Three factors make native plants favorable to use in Florida
Because native plants are adapted to Florida soils, temperatures, and rainfall patterns, they require less irrigation and fertilization. This claim is true if several factors are present, specifically providing the right native with the right soil type and irrigation amount. Oftentimes in development, water flow patterns change as a result of native topsoil removal.
Native plants are resistant to pests, diseases and tropical storms in Florida, because they evolved under constant exposure to these organisms and conditions. Invasive plants may not have this resistance, providing an unwanted food source to pests and disease, unwanted debris after hurricanes, and competition with native plants for water and soil area.
Education about Florida's ecology:
Florida's increasing population should be more educated about the state's natural resources and how these resources are preserved. This education can come from seeing native trees in parks, state and national parks, and forested areas and understanding how these trees interact with their environments and provide the clean air, water, and soil that Florida residents rely on.
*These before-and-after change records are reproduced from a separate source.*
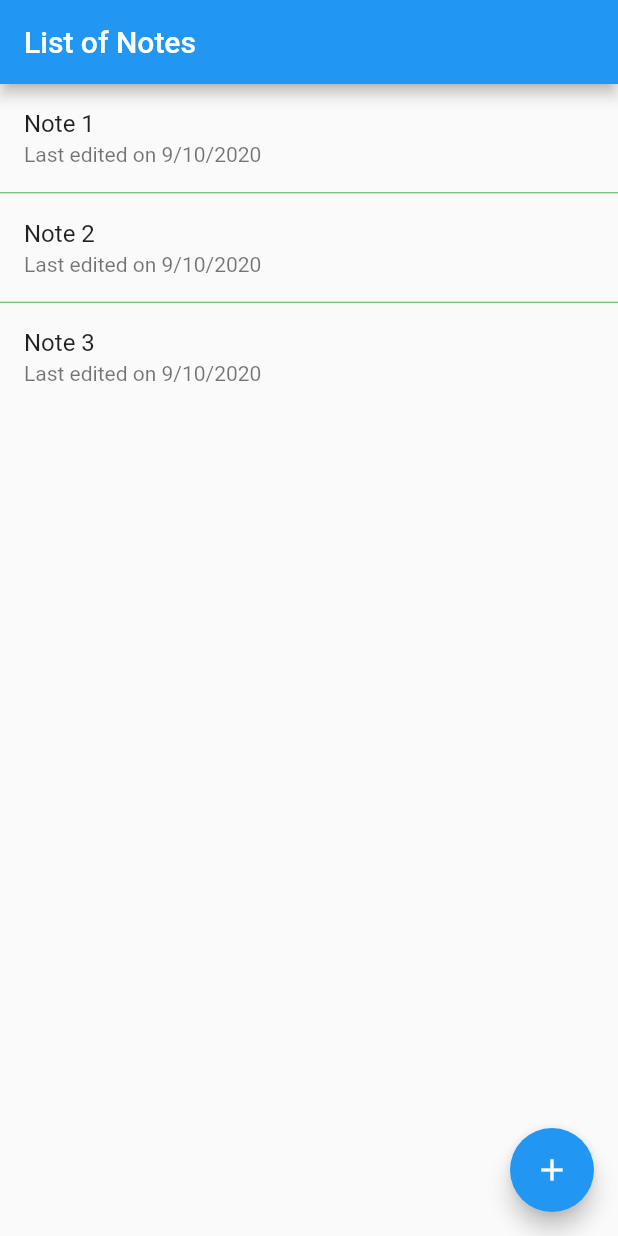
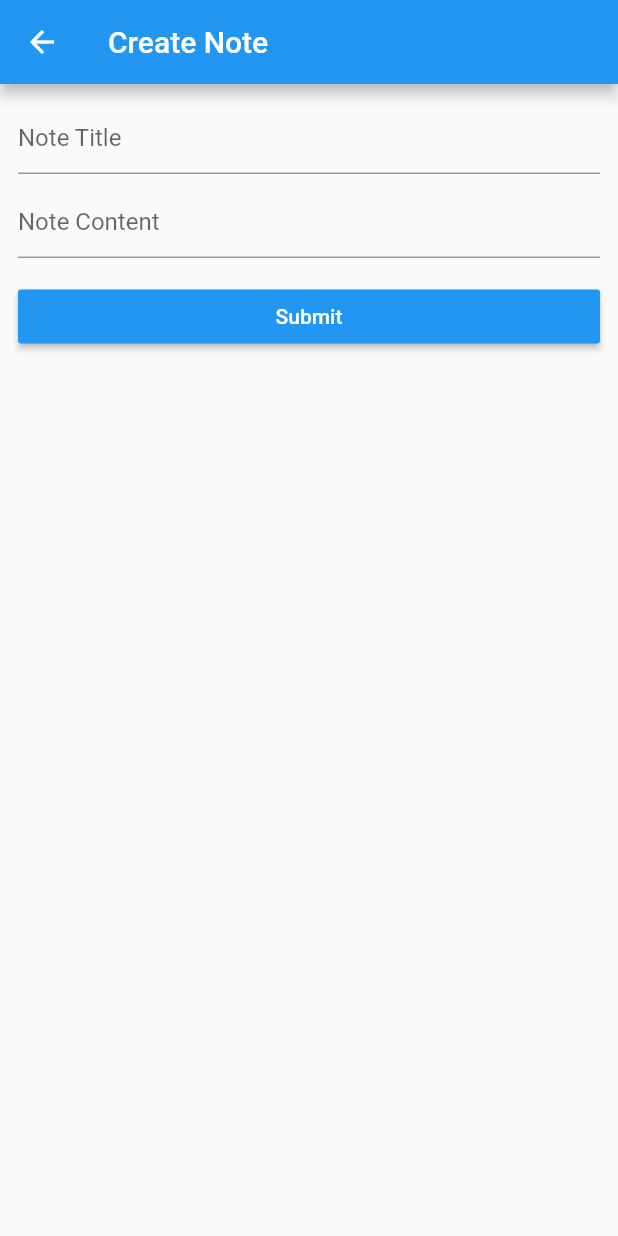
Before and after one commit to cojarepublic/api-test, a Flutter app: the screen it shows after launch, after a tap on the "add" icon, on a phone screen of 412 x 824 dp. Run offline on Flutter 3.47's test engine with Material 2 defaults, Android fonts, the phone set to English and light mode, and no system bars.

Commit message:
added some functionalitites

```diff
--- a/lib/main.dart
+++ b/lib/main.dart
@@ -1,6 +1,6 @@
 import 'package:flutter/material.dart';
 
-import 'views.dart/notes_list.dart';
+import 'views/notes_list.dart';
 
 void main() {
   runApp(MyApp());
--- a/lib/views.dart/notes_list.dart
+++ /dev/null
@@ -1,53 +0,0 @@
-import 'package:api_test/models/note_for_listing.dart';
-import 'package:flutter/material.dart';
-
-class NotesList extends StatelessWidget {
-
-final List notes = [
-  NoteForListing(
-    noteID: '1',
-    createDateTime: DateTime.now(),
-    latestEditDateTime: DateTime.now(),
-    noteTitle: 'Note 1',
-  ),
-  NoteForListing(
-    noteID: '2',
-    createDateTime: DateTime.now(),
-    latestEditDateTime: DateTime.now(),
-    noteTitle: 'Note 2',
-  ),
-  NoteForListing(
-    noteID: '3',
-    createDateTime: DateTime.now(),
-    latestEditDateTime: DateTime.now(),
-    noteTitle: 'Note 3',
-  ),
-];
-
-String formatDateTime (DateTime dateTime) {
-  return '${dateTime.day}/${dateTime.month}/${dateTime.year}';
-}
-
-  @override
-  Widget build(BuildContext context) {
-    return Scaffold(
-      appBar: AppBar(
-        title: Text('List of Notes'),
-      ),
-      floatingActionButton: FloatingActionButton(
-        onPressed: () {},
-        child: Icon(Icons.add),
-      ),
-      body: ListView.separated(
-        separatorBuilder: (context, index) => Divider(height: 1, color: Colors.green,),
-        itemBuilder: (context, index) {
-          return ListTile(
-            title: Text(notes[index].noteTitle),
-            subtitle: Text('Last edited on ${formatDateTime(notes[index].latestEditDateTime)}'),
-          );
-        } ,
-        itemCount: notes.length,
-      ),
-    );
-  }
-}
--- /dev/null
+++ b/lib/views/note_modify.dart
@@ -0,0 +1,49 @@
+import 'package:flutter/material.dart';
+
+class NoteModify extends StatelessWidget {
+  final String noteID;
+  bool get isEditing => noteID != null;
+
+NoteModify({this.noteID});
+
+  @override
+  Widget build(BuildContext context) {
+    return Scaffold(
+      appBar: AppBar(
+        title: Text(isEditing ? 'Edit Note' : 'Create Note'),
+      ),
+      body: Padding(
+        padding: const EdgeInsets.all(12.0),
+        child: Column(
+          children: [
+            TextField(
+              decoration: InputDecoration(hintText: 'Note Title'),
+            ),
+            SizedBox(
+              height: 8,
+            ),
+            TextField(
+              decoration: InputDecoration(hintText: 'Note Content'),
+            ),
+            SizedBox(
+              height: 15,
+            ),
+            Container(
+              width: double.infinity,
+              child: RaisedButton(
+                onPressed: () {
+                  Navigator.of(context).pop();
+                },
+                child: Text(
+                  'Submit',
+                  style: TextStyle(color: Colors.white),
+                ),
+                color: Theme.of(context).primaryColor,
+              ),
+            )
+          ],
+        ),
+      ),
+    );
+  }
+}
--- /dev/null
+++ b/lib/views/notes_list.dart
@@ -0,0 +1,84 @@
+import 'package:api_test/models/note_for_listing.dart';
+import 'package:api_test/views/note_modify.dart';
+import 'package:api_test/views/note_delete.dart';
+import 'package:flutter/material.dart';
+
+import 'note_modify.dart';
+
+class NotesList extends StatelessWidget {
+  final List notes = [
+    NoteForListing(
+      noteID: '1',
+      createDateTime: DateTime.now(),
+      latestEditDateTime: DateTime.now(),
+      noteTitle: 'Note 1',
+    ),
+    NoteForListing(
+      noteID: '2',
+      createDateTime: DateTime.now(),
+      latestEditDateTime: DateTime.now(),
+      noteTitle: 'Note 2',
+    ),
+    NoteForListing(
+      noteID: '3',
+      createDateTime: DateTime.now(),
+      latestEditDateTime: DateTime.now(),
+      noteTitle: 'Note 3',
+    ),
+  ];
+
+  String formatDateTime(DateTime dateTime) {
+    return '${dateTime.day}/${dateTime.month}/${dateTime.year}';
+  }
+
+  @override
+  Widget build(BuildContext context) {
+    return Scaffold(
+      appBar: AppBar(
+        title: Text('List of Notes'),
+      ),
+      floatingActionButton: FloatingActionButton(
+        onPressed: () {
+          Navigator.of(context).push(MaterialPageRoute(
+            builder: (context) => NoteModify(),
+          ));
+        },
+        child: Icon(Icons.add),
+      ),
+      body: ListView.separated(
+        separatorBuilder: (context, index) => Divider(
+          height: 1,
+          color: Colors.green,
+        ),
+        itemBuilder: (context, index) {
+          return Dismissible(
+            key: ValueKey(notes[index].noteID),
+            direction: DismissDirection.startToEnd,
+            onDismissed: (direction) {
+
+            },
+            confirmDismiss: (direction) async {
+              final result = await showDialog(context: context,
+              builder: (context) => NoteDelete());
+              print(result);
+              return result;
+            },
+                      child: ListTile(
+              title: Text(notes[index].noteTitle),
+              subtitle: Text(
+                  'Last edited on ${formatDateTime(notes[index].latestEditDateTime)}'),
+              onTap: () {
+                Navigator.of(context).push(MaterialPageRoute(
+                  builder: (context) => NoteModify(
+                    noteID: notes[index].noteID,
+                  ),
+                ));
+              },
+            ),
+          );
+        },
+        itemCount: notes.length,
+      ),
+    );
+  }
+}
```
Also changed, not shown: lib/views/note_delete.dart (added, +24 -0 lines).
Please contact your local native plant society and/or botanical garden to learn more about native trees.